Conflict is a normal part of any healthy relationship, personal or professional. When conflict is mismanaged, it can cause great harm to a relationship, but when handled in a respectful, positive way, it provides an opportunity to strengthen the bond between two people. Conflict arises from differences, both large and small, whenever people disagree over their values, motivations, perceptions, ideas, or desires. Although some differences may seem trivial, when a conflict triggers strong feelings, a deep personal need is often at the core of the problem. These needs can range from needs of safety and security, to respect and value, or to the greater need of closeness and intimacy. In personal relationships, a lack of understanding about differing needs can result in distance, arguments, and breakups. In the workplace, differing needs can result in broken deals, decreased profits, and lost jobs.

Do you fear conflict or avoid it at all costs? If your perception of conflict comes from painful memories from your childhood or previously unhealthy relationships, you may expect all disagreements to end badly. You may have been taught to view conflict as demoralizing, humiliating, or fear-producing. To the extreme, if you felt powerless or out of control, conflict may even be traumatizing for you. If you are afraid of conflict, it can become a self-fulfilling prophecy. If you enter into a conflict situation already feeling threatened, it’s tough to deal with the problem at hand in a healthy way. Instead, you are more likely to either shut down or blow up in anger. Conflict triggers strong emotions, leading to either resentments (unhealthy) or trust (healthy.) Your ability to successfully resolve conflict depends on your ability to manage stress quickly by remaining alert and calm. This allows you to accurately read and interpret verbal and nonverbal communication. When you are in control of your emotions, you can communicate your needs without threatening or intimidating others. Pay attention to the feelings being expressed, as well as the spoken word of others.

To successfully resolve a conflict, you will need to learn and practice two core skills: quick stress relief and emotional awareness. Quick stress relief is being able to manage and relieve stress in the moment. You will need to practice staying centered and in control of your emotions. To handle your stress, be aware of your own feelings and in touch with your needs. And then, appropriately communicate these emotions and needs clearly. Take a deep breath, allow yourself to pause, or even state, “I need a moment to think about that,” as you process both your emotional and rational responses. Emotional awareness is the key to understanding yourself and others. Although knowing your own feelings may sound simple, you may be ignoring or suppressing strong emotions like anger, sadness, and fear. Your ability to resolve conflict depends on being connected to these feelings. In other words, emotional awareness is the conscious recognition of your moment-to-moment feeling experience. Emotional awareness allows you to understand yourself and others, including what is really the troubling issue, and to communicate clearly and effectively to engage and influence others.

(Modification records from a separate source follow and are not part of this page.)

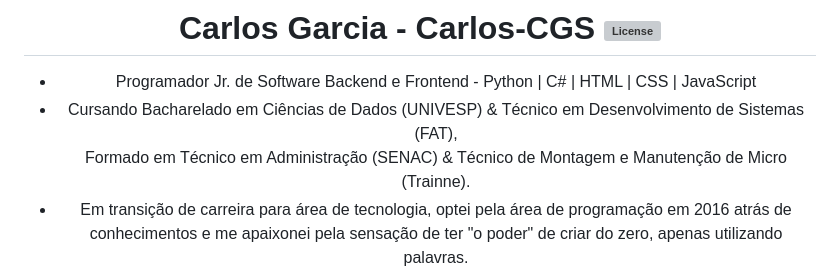
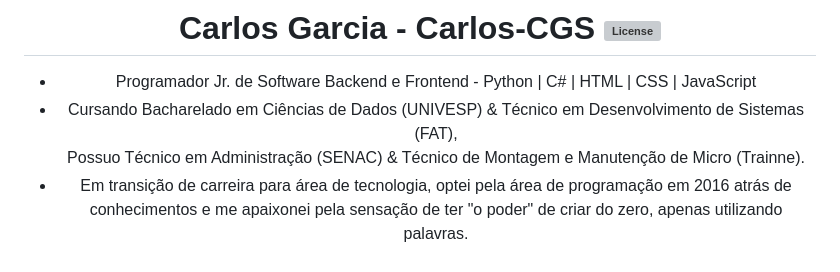
Before and after one commit to Carlos-CGS/Carlos-CGS, a Markdown page: README.md, the part around the change. GitHub-like rendering; grey boxes are pictures that could not be loaded.

```diff
--- a/README.md
+++ b/README.md
@@ -4,7 +4,7 @@
 
 - Programador Jr. de Software Backend e Frontend  - Python | C# | HTML | CSS | JavaScript
 - Cursando Bacharelado em Ciências de Dados (UNIVESP) & Técnico em Desenvolvimento de Sistemas (FAT),\
-  Formado em Técnico em Administração (SENAC) & Técnico de Montagem e Manutenção de Micro (Trainne).
+  Possuo Técnico em Administração (SENAC) & Técnico de Montagem e Manutenção de Micro (Trainne).
 - Em transição de carreira para área de tecnologia, optei pela área de programação em 2016 atrás de conhecimentos e me apaixonei pela sensação de ter "o poder" de criar do zero, apenas utilizando palavras.
 - Busco sempre evoluir e ampliar meu leque de conhecimentos, aprendendo continuamente novas tecnologias e agregando mais conhecimento ao currículo, possibilitando atuar na área de Gestão de Projetos de Tecnologia e/ou Desenvolvedor de Software FullStack, com enfase em Python e C#.
 __________________________________________________________________________________________________________________
```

Finally, you can ensure that the process of managing and resolving conflict is as positive as possible by sticking to the following guidelines:

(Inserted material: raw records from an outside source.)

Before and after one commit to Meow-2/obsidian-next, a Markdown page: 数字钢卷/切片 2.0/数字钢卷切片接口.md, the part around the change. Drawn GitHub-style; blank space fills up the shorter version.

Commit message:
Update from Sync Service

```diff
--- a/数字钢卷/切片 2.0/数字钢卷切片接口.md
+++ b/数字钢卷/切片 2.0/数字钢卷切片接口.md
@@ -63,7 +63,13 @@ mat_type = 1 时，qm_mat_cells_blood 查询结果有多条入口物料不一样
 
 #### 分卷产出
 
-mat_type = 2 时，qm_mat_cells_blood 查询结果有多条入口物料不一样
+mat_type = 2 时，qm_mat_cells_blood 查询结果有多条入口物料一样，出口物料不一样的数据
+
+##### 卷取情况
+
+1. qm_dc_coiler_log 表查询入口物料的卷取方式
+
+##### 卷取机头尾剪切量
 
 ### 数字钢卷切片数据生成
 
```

1. Listen for what is felt as well as said.
2. Make conflict resolution the priority rather than winning or being right.
3. Focus on the present moment.
4. Pick your battles.
5. Be willing to forgive.
6. Know when to let something go.

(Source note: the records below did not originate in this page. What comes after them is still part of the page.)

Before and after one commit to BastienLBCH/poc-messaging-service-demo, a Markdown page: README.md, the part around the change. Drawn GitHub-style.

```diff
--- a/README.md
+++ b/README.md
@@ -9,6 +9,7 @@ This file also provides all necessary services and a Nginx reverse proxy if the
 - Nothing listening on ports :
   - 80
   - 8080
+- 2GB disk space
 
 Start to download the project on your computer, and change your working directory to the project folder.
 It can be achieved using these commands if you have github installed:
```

Using these conflict resolution skills can help to put the situation into perspective, and can actually become an opportunity for growth and greater connection.
By: Lisa Philippart
Licensed Professional Counselor